NewsMontana AG Network


Montana Ag Network: Ranchers coping with sub-zero weather

Cold Cows
Posted at 11:24 AM, Jan 30, 2023
and last updated 2023-01-30 13:27:01-05

Many of us can stay indoors to escape the frigid air, but that is not an option for farmers and ranchers.

We talked with a rancher on the Rocky Mountain Front as she prepared for our arctic blast.

Arctic air has settled on the prairies of Montana after over a month-long hiatus.

“They know it's going to get cold, that’s why they’re eating all the straw,” rancher Jamie Woldstad stated.

Ranchers are working around the clock to prepare their livestock for the dangerous windchills and blowing snow.

“Blizzard conditions does make it difficult,” Woldstad stated.

Living in Montana we have to deal with everything from extreme cold to subzero wind chills and heavy snowfall and no one has to be out in the elements more than farmers and ranchers.

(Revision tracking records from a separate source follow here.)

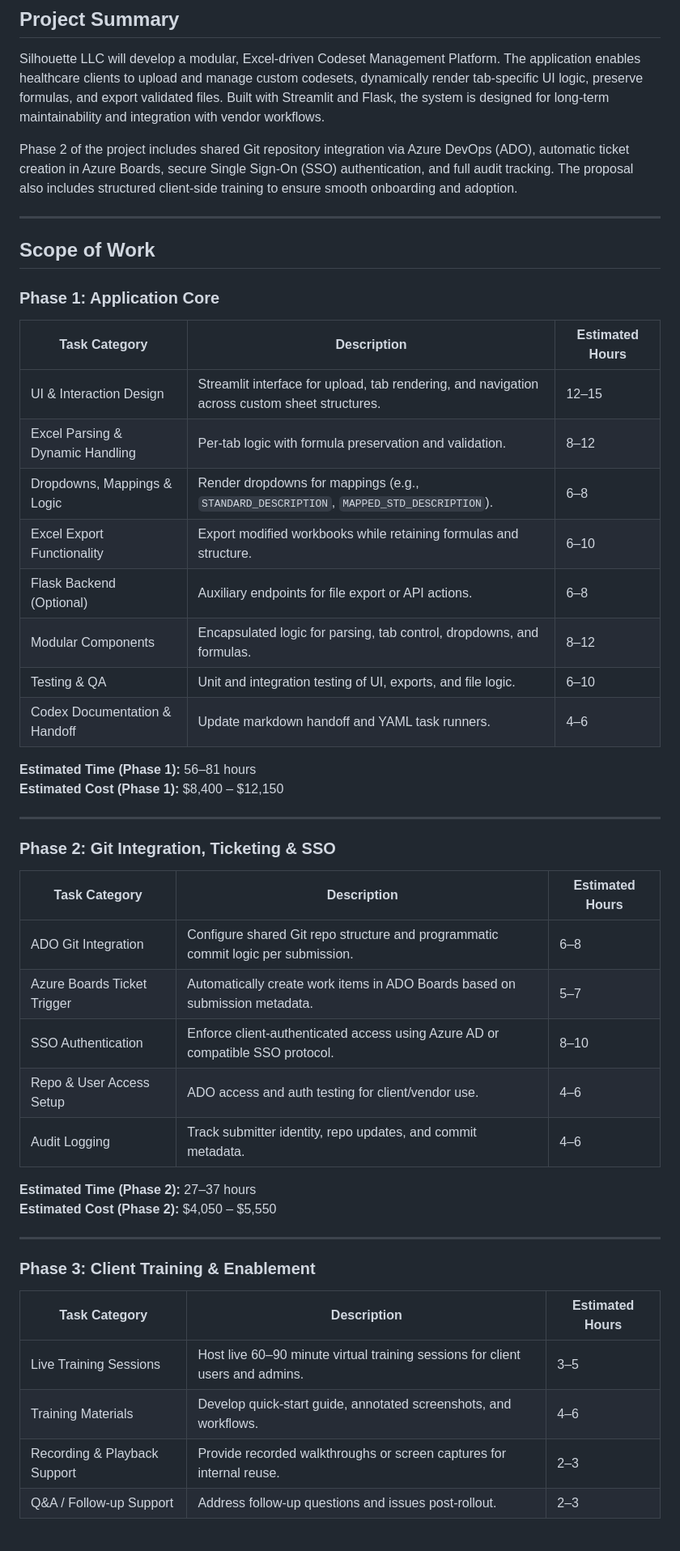
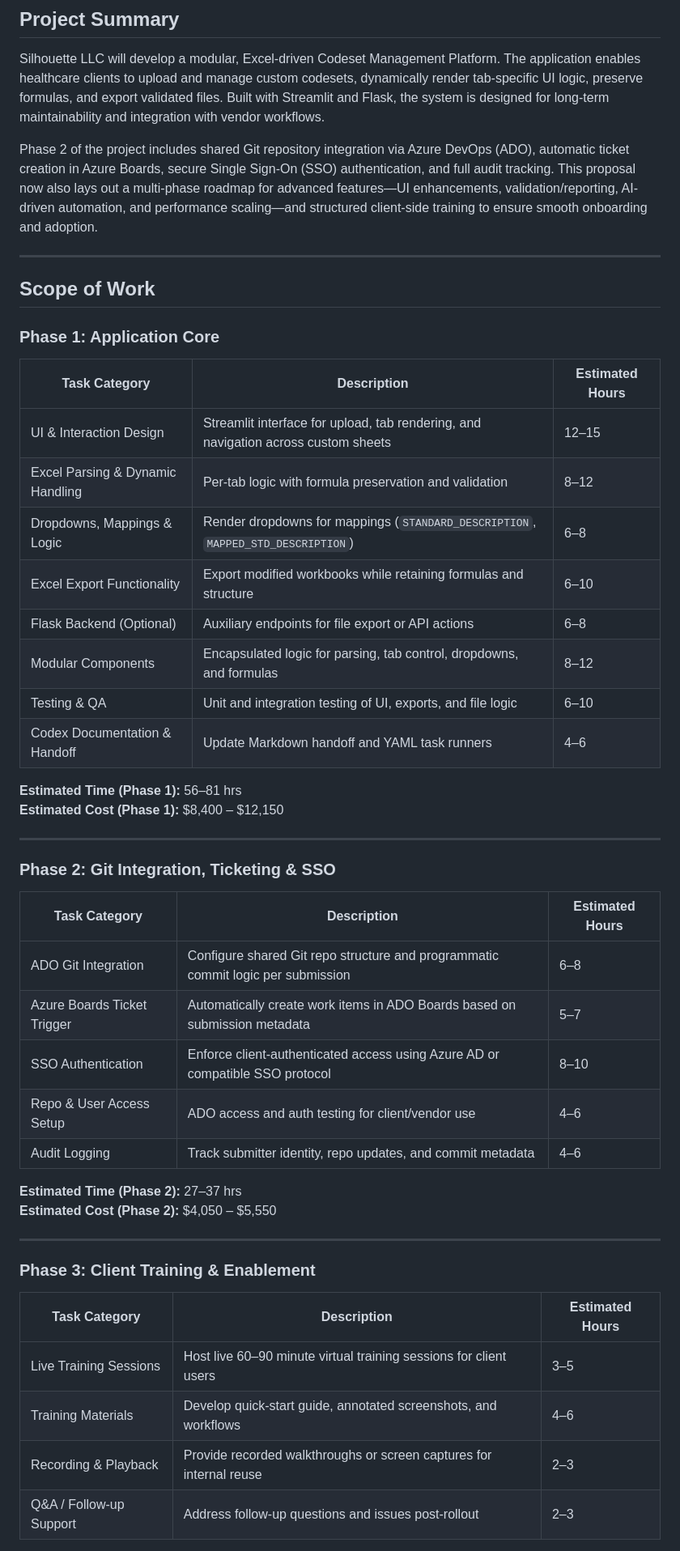
Before and after one commit to rfongls/HCAT-CODESET-APP, a Markdown page: project-proposal.md, the part around one of its changes. Shown at 81% size. GitHub-like rendering.

```diff
--- a/project-proposal.md
+++ b/project-proposal.md
@@ -11,7 +11,7 @@
 
 Silhouette LLC will develop a modular, Excel-driven Codeset Management Platform. The application enables healthcare clients to upload and manage custom codesets, dynamically render tab-specific UI logic, preserve formulas, and export validated files. Built with Streamlit and Flask, the system is designed for long-term maintainability and integration with vendor workflows.
 
-Phase 2 of the project includes shared Git repository integration via Azure DevOps (ADO), automatic ticket creation in Azure Boards, secure Single Sign-On (SSO) authentication, and full audit tracking. The proposal also includes structured client-side training to ensure smooth onboarding and adoption.
+Phase 2 of the project includes shared Git repository integration via Azure DevOps (ADO), automatic ticket creation in Azure Boards, secure Single Sign-On (SSO) authentication, and full audit tracking. This proposal now also lays out a multi-phase roadmap for advanced features—UI enhancements, validation/reporting, AI-driven automation, and performance scaling—and structured client-side training to ensure smooth onboarding and adoption.
 
 ---
 
@@ -19,43 +19,43 @@ Phase 2 of the project includes shared Git repository integration via Azure DevO
 
 ### Phase 1: Application Core
 
-| Task Category | Description | Estimated Hours |
-|---------------|-------------|-----------------|
-| UI & Interaction Design | Streamlit interface for upload, tab rendering, and navigation across custom sheet structures. | 12–15 |
-| Excel Parsing & Dynamic Handling | Per-tab logic with formula preservation and validation. | 8–12 |
-| Dropdowns, Mappings & Logic | Render dropdowns for mappings (e.g., `STANDARD_DESCRIPTION`, `MAPPED_STD_DESCRIPTION`). | 6–8 |
-| Excel Export Functionality | Export modified workbooks while retaining formulas and structure. | 6–10 |
-| Flask Backend (Optional) | Auxiliary endpoints for file export or API actions. | 6–8 |
-| Modular Components | Encapsulated logic for parsing, tab control, dropdowns, and formulas. | 8–12 |
-| Testing & QA | Unit and integration testing of UI, exports, and file logic. | 6–10 |
-| Codex Documentation & Handoff | Update markdown handoff and YAML task runners. | 4–6 |
+| Task Category                   | Description                                                                       | Estimated Hours |
+|---------------------------------|-----------------------------------------------------------------------------------|-----------------|
+| UI & Interaction Design         | Streamlit interface for upload, tab rendering, and navigation across custom sheets | 12–15           |
+| Excel Parsing & Dynamic Handling| Per-tab logic with formula preservation and validation                             | 8–12            |
+| Dropdowns, Mappings & Logic     | Render dropdowns for mappings (`STANDARD_DESCRIPTION`, `MAPPED_STD_DESCRIPTION`)   | 6–8             |
+| Excel Export Functionality      | Export modified workbooks while retaining formulas and structure                   | 6–10            |
+| Flask Backend (Optional)        | Auxiliary endpoints for file export or API actions                                 | 6–8             |
+| Modular Components              | Encapsulated logic for parsing, tab control, dropdowns, and formulas               | 8–12            |
+| Testing & QA                    | Unit and integration testing of UI, exports, and file logic                        | 6–10            |
+| Codex Documentation & Handoff   | Update Markdown handoff and YAML task runners                                      | 4–6             |
 
-**Estimated Time (Phase 1):** 56–81 hours
-**Estimated Cost (Phase 1):** $8,400 – $12,150
+**Estimated Time (Phase 1):** 56–81 hrs
+**Estimated Cost (Phase 1):** \$8,400 – \$12,150
 
 ---
 
 ### Phase 2: Git Integration, Ticketing & SSO
 
-| Task Category | Description | Estimated Hours |
-|---------------|-------------|-----------------|
-| ADO Git Integration | Configure shared Git repo structure and programmatic commit logic per submission. | 6–8 |
-| Azure Boards Ticket Trigger | Automatically create work items in ADO Boards based on submission metadata. | 5–7 |
-| SSO Authentication | Enforce client-authenticated access using Azure AD or compatible SSO protocol. | 8–10 |
-| Repo & User Access Setup | ADO access and auth testing for client/vendor use. | 4–6 |
-| Audit Logging | Track submitter identity, repo updates, and commit metadata. | 4–6 |
+| Task Category               | Description                                                                                   | Estimated Hours |
+|-----------------------------|-----------------------------------------------------------------------------------------------|-----------------|
+| ADO Git Integration         | Configure shared Git repo structure and programmatic commit logic per submission              | 6–8             |
+| Azure Boards Ticket Trigger | Automatically create work items in ADO Boards based on submission metadata                    | 5–7             |
+| SSO Authentication          | Enforce client-authenticated access using Azure AD or compatible SSO protocol                  | 8–10            |
+| Repo & User Access Setup    | ADO access and auth testing for client/vendor use                                             | 4–6             |
+| Audit Logging               | Track submitter identity, repo updates, and commit metadata                                   | 4–6             |
 
-**Estimated Time (Phase 2):** 27–37 hours
-**Estimated Cost (Phase 2):** $4,050 – $5,550
+**Estimated Time (Phase 2):** 27–37 hrs
+**Estimated Cost (Phase 2):** \$4,050 – \$5,550
 
 ---
 
 ### Phase 3: Client Training & Enablement
 
-| Task Category | Description | Estimated Hours |
-|---------------|-------------|-----------------|
-| Live Training Sessions | Host live 60–90 minute virtual training sessions for client users and admins. | 3–5 |
-| Training Materials | Develop quick-start guide, annotated screenshots, and workflows. | 4–6 |
-| Recording & Playback Support | Provide recorded walkthroughs or screen captures for internal reuse. | 2–3 |
-| Q&A / Follow-up Support | Address follow-up questions and issues post-rollout. | 2–3 |
+| Task Category             | Description                                                        | Estimated Hours |
+|---------------------------|--------------------------------------------------------------------|-----------------|
+| Live Training Sessions    | Host live 60–90 minute virtual training sessions for client users  | 3–5             |
+| Training Materials        | Develop quick-start guide, annotated screenshots, and workflows    | 4–6             |
+| Recording & Playback      | Provide recorded walkthroughs or screen captures for internal reuse| 2–3             |
+| Q&A / Follow-up Support   | Address follow-up questions and issues post-rollout                | 2–3             |
 
```
Also changed, not shown: other parts of project-proposal.md (+69 -10 lines).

We stopped by a ranch just outside of Valier on the Rocky Mountain Front where they're preparing their livestock.

“The extreme wind chill makes things a little difficult,” Woldstad explained. “That type of weather, we're checking a lot. I mean, it's, you know, sleepless nights, sleepless days.”

Out on the Rocky Mountain Front, the drastic elevation change creates a harsh climate for any person or animal. However, Woldstad says that the livestock is more resilient than you would think.

“The cows, they seem to do pretty well. Yeah, definitely resilient animals. And we put a lot of straw out. The cows will consume that straw,” Woldstad stated. “That just helps keep their core temperature up so they can get through the extreme weather.”

Preparing for the deep freeze is more than just prepping the animals. It's also about prepping the entire ranch to withstand well below zero temperatures.

“I think it's harder on us to having to be out in that type element and working through it and things not going right because usually every time it's the tractor gels up or the water freezes up and that's an all day trying to get that thought out and going again,” Woldstad said.

She noted that a rancher’s job is never done, “it doesn't. It's seven days a week, 365 days a year. But I love it.”

“We just do the best we can and, you know, just hope for warmer days sooner than later,” Woldstad concluded.